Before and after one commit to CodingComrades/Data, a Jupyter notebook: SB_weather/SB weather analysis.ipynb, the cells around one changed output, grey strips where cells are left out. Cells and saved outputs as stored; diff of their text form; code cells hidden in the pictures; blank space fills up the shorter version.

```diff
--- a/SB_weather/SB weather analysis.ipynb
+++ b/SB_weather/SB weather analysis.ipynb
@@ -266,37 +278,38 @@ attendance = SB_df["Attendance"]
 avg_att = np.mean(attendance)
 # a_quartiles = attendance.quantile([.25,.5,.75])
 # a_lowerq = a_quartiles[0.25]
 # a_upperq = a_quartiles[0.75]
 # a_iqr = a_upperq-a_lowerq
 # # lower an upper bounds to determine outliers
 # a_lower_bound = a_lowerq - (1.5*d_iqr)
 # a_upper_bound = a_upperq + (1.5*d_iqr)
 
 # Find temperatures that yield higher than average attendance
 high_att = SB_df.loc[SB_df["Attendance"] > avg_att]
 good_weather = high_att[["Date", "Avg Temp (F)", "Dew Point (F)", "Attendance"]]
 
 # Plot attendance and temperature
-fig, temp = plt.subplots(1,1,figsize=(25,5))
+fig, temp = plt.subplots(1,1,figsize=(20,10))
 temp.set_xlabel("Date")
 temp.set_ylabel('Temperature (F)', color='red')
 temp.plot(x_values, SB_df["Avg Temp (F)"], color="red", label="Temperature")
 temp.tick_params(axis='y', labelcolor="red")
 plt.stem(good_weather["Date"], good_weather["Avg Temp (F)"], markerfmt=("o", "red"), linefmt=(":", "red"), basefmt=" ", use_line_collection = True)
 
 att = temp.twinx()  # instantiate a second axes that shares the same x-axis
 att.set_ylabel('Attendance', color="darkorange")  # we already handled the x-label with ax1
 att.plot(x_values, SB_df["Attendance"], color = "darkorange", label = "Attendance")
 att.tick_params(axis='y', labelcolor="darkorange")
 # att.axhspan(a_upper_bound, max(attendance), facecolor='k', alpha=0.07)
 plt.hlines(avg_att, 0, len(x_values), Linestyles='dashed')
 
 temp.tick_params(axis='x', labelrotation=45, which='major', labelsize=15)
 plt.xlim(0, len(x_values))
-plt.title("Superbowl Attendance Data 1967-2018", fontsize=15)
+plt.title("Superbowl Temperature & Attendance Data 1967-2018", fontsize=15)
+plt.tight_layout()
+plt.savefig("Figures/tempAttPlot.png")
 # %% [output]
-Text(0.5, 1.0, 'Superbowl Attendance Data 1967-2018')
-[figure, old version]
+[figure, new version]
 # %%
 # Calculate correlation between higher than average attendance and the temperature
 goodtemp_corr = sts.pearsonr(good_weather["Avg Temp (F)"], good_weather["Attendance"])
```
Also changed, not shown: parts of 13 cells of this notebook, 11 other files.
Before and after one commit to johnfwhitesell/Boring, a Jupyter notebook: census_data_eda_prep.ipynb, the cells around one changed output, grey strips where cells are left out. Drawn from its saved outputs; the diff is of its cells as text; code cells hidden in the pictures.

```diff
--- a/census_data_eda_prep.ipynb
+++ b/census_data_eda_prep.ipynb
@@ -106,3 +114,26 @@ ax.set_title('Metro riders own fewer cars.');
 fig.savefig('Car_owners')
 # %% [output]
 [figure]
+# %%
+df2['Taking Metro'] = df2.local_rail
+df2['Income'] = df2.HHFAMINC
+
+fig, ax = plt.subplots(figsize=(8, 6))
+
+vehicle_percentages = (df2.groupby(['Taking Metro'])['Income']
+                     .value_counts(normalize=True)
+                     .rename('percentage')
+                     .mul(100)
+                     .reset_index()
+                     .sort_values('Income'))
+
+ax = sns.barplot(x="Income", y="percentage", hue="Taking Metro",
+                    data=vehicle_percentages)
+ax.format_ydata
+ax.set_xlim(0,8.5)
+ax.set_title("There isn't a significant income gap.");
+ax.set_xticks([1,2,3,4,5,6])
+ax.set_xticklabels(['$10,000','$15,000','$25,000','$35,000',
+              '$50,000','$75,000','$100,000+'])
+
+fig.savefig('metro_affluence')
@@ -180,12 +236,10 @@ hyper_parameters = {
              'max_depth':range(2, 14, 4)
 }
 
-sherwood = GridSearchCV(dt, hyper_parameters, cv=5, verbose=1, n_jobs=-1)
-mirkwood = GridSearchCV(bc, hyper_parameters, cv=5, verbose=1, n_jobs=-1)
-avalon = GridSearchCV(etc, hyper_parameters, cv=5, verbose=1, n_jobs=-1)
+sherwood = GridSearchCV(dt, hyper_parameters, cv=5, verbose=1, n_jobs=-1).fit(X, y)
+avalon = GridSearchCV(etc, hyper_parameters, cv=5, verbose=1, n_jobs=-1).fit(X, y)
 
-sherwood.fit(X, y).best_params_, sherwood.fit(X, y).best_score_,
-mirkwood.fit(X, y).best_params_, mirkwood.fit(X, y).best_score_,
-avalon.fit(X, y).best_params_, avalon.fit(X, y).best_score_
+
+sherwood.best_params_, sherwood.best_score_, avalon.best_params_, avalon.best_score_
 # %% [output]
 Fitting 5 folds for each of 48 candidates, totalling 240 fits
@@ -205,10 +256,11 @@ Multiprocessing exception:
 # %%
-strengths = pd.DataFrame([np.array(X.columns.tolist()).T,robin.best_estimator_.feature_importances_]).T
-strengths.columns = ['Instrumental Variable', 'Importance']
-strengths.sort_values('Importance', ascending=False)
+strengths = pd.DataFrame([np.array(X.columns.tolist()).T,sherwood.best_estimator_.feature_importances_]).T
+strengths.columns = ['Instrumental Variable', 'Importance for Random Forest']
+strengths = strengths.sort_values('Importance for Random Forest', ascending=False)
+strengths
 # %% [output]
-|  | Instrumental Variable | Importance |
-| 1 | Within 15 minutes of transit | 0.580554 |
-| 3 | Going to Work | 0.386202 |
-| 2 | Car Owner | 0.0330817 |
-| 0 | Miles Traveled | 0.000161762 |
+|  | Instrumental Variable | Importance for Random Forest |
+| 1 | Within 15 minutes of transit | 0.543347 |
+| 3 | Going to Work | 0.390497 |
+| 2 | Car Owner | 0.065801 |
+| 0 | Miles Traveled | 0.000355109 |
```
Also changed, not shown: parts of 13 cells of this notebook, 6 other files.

▶ **To do**:
Each record must be repeated exactly as it is.

▶ **Solution to the exercise**:
Before and after one commit to CodingComrades/Data, a Jupyter notebook: SB_weather/SB weather analysis.ipynb, the cells around one changed output, grey strips where cells are left out. Cells and saved outputs as stored; diff of their text form; code cells hidden in the pictures; blank space fills up the shorter version.

```diff
--- a/SB_weather/SB weather analysis.ipynb
+++ b/SB_weather/SB weather analysis.ipynb
@@ -266,37 +278,38 @@ attendance = SB_df["Attendance"]
 avg_att = np.mean(attendance)
 # a_quartiles = attendance.quantile([.25,.5,.75])
 # a_lowerq = a_quartiles[0.25]
 # a_upperq = a_quartiles[0.75]
 # a_iqr = a_upperq-a_lowerq
 # # lower an upper bounds to determine outliers
 # a_lower_bound = a_lowerq - (1.5*d_iqr)
 # a_upper_bound = a_upperq + (1.5*d_iqr)
 
 # Find temperatures that yield higher than average attendance
 high_att = SB_df.loc[SB_df["Attendance"] > avg_att]
 good_weather = high_att[["Date", "Avg Temp (F)", "Dew Point (F)", "Attendance"]]
 
 # Plot attendance and temperature
-fig, temp = plt.subplots(1,1,figsize=(25,5))
+fig, temp = plt.subplots(1,1,figsize=(20,10))
 temp.set_xlabel("Date")
 temp.set_ylabel('Temperature (F)', color='red')
 temp.plot(x_values, SB_df["Avg Temp (F)"], color="red", label="Temperature")
 temp.tick_params(axis='y', labelcolor="red")
 plt.stem(good_weather["Date"], good_weather["Avg Temp (F)"], markerfmt=("o", "red"), linefmt=(":", "red"), basefmt=" ", use_line_collection = True)
 
 att = temp.twinx()  # instantiate a second axes that shares the same x-axis
 att.set_ylabel('Attendance', color="darkorange")  # we already handled the x-label with ax1
 att.plot(x_values, SB_df["Attendance"], color = "darkorange", label = "Attendance")
 att.tick_params(axis='y', labelcolor="darkorange")
 # att.axhspan(a_upper_bound, max(attendance), facecolor='k', alpha=0.07)
 plt.hlines(avg_att, 0, len(x_values), Linestyles='dashed')
 
 temp.tick_params(axis='x', labelrotation=45, which='major', labelsize=15)
 plt.xlim(0, len(x_values))
-plt.title("Superbowl Attendance Data 1967-2018", fontsize=15)
+plt.title("Superbowl Temperature & Attendance Data 1967-2018", fontsize=15)
+plt.tight_layout()
+plt.savefig("Figures/tempAttPlot.png")
 # %% [output]
-Text(0.5, 1.0, 'Superbowl Attendance Data 1967-2018')
-[figure, old version]
+[figure, new version]
 # %%
 # Calculate correlation between higher than average attendance and the temperature
 goodtemp_corr = sts.pearsonr(good_weather["Avg Temp (F)"], good_weather["Attendance"])
```
Also changed, not shown: parts of 13 cells of this notebook, 11 other files.
Before and after one commit to johnfwhitesell/Boring, a Jupyter notebook: census_data_eda_prep.ipynb, the cells around one changed output, grey strips where cells are left out. Drawn from its saved outputs; the diff is of its cells as text; code cells hidden in the pictures.

```diff
--- a/census_data_eda_prep.ipynb
+++ b/census_data_eda_prep.ipynb
@@ -106,3 +114,26 @@ ax.set_title('Metro riders own fewer cars.');
 fig.savefig('Car_owners')
 # %% [output]
 [figure]
+# %%
+df2['Taking Metro'] = df2.local_rail
+df2['Income'] = df2.HHFAMINC
+
+fig, ax = plt.subplots(figsize=(8, 6))
+
+vehicle_percentages = (df2.groupby(['Taking Metro'])['Income']
+                     .value_counts(normalize=True)
+                     .rename('percentage')
+                     .mul(100)
+                     .reset_index()
+                     .sort_values('Income'))
+
+ax = sns.barplot(x="Income", y="percentage", hue="Taking Metro",
+                    data=vehicle_percentages)
+ax.format_ydata
+ax.set_xlim(0,8.5)
+ax.set_title("There isn't a significant income gap.");
+ax.set_xticks([1,2,3,4,5,6])
+ax.set_xticklabels(['$10,000','$15,000','$25,000','$35,000',
+              '$50,000','$75,000','$100,000+'])
+
+fig.savefig('metro_affluence')
@@ -180,12 +236,10 @@ hyper_parameters = {
              'max_depth':range(2, 14, 4)
 }
 
-sherwood = GridSearchCV(dt, hyper_parameters, cv=5, verbose=1, n_jobs=-1)
-mirkwood = GridSearchCV(bc, hyper_parameters, cv=5, verbose=1, n_jobs=-1)
-avalon = GridSearchCV(etc, hyper_parameters, cv=5, verbose=1, n_jobs=-1)
+sherwood = GridSearchCV(dt, hyper_parameters, cv=5, verbose=1, n_jobs=-1).fit(X, y)
+avalon = GridSearchCV(etc, hyper_parameters, cv=5, verbose=1, n_jobs=-1).fit(X, y)
 
-sherwood.fit(X, y).best_params_, sherwood.fit(X, y).best_score_,
-mirkwood.fit(X, y).best_params_, mirkwood.fit(X, y).best_score_,
-avalon.fit(X, y).best_params_, avalon.fit(X, y).best_score_
+
+sherwood.best_params_, sherwood.best_score_, avalon.best_params_, avalon.best_score_
 # %% [output]
 Fitting 5 folds for each of 48 candidates, totalling 240 fits
@@ -205,10 +256,11 @@ Multiprocessing exception:
 # %%
-strengths = pd.DataFrame([np.array(X.columns.tolist()).T,robin.best_estimator_.feature_importances_]).T
-strengths.columns = ['Instrumental Variable', 'Importance']
-strengths.sort_values('Importance', ascending=False)
+strengths = pd.DataFrame([np.array(X.columns.tolist()).T,sherwood.best_estimator_.feature_importances_]).T
+strengths.columns = ['Instrumental Variable', 'Importance for Random Forest']
+strengths = strengths.sort_values('Importance for Random Forest', ascending=False)
+strengths
 # %% [output]
-|  | Instrumental Variable | Importance |
-| 1 | Within 15 minutes of transit | 0.580554 |
-| 3 | Going to Work | 0.386202 |
-| 2 | Car Owner | 0.0330817 |
-| 0 | Miles Traveled | 0.000161762 |
+|  | Instrumental Variable | Importance for Random Forest |
+| 1 | Within 15 minutes of transit | 0.543347 |
+| 3 | Going to Work | 0.390497 |
+| 2 | Car Owner | 0.065801 |
+| 0 | Miles Traveled | 0.000355109 |
```
Also changed, not shown: parts of 13 cells of this notebook, 6 other files.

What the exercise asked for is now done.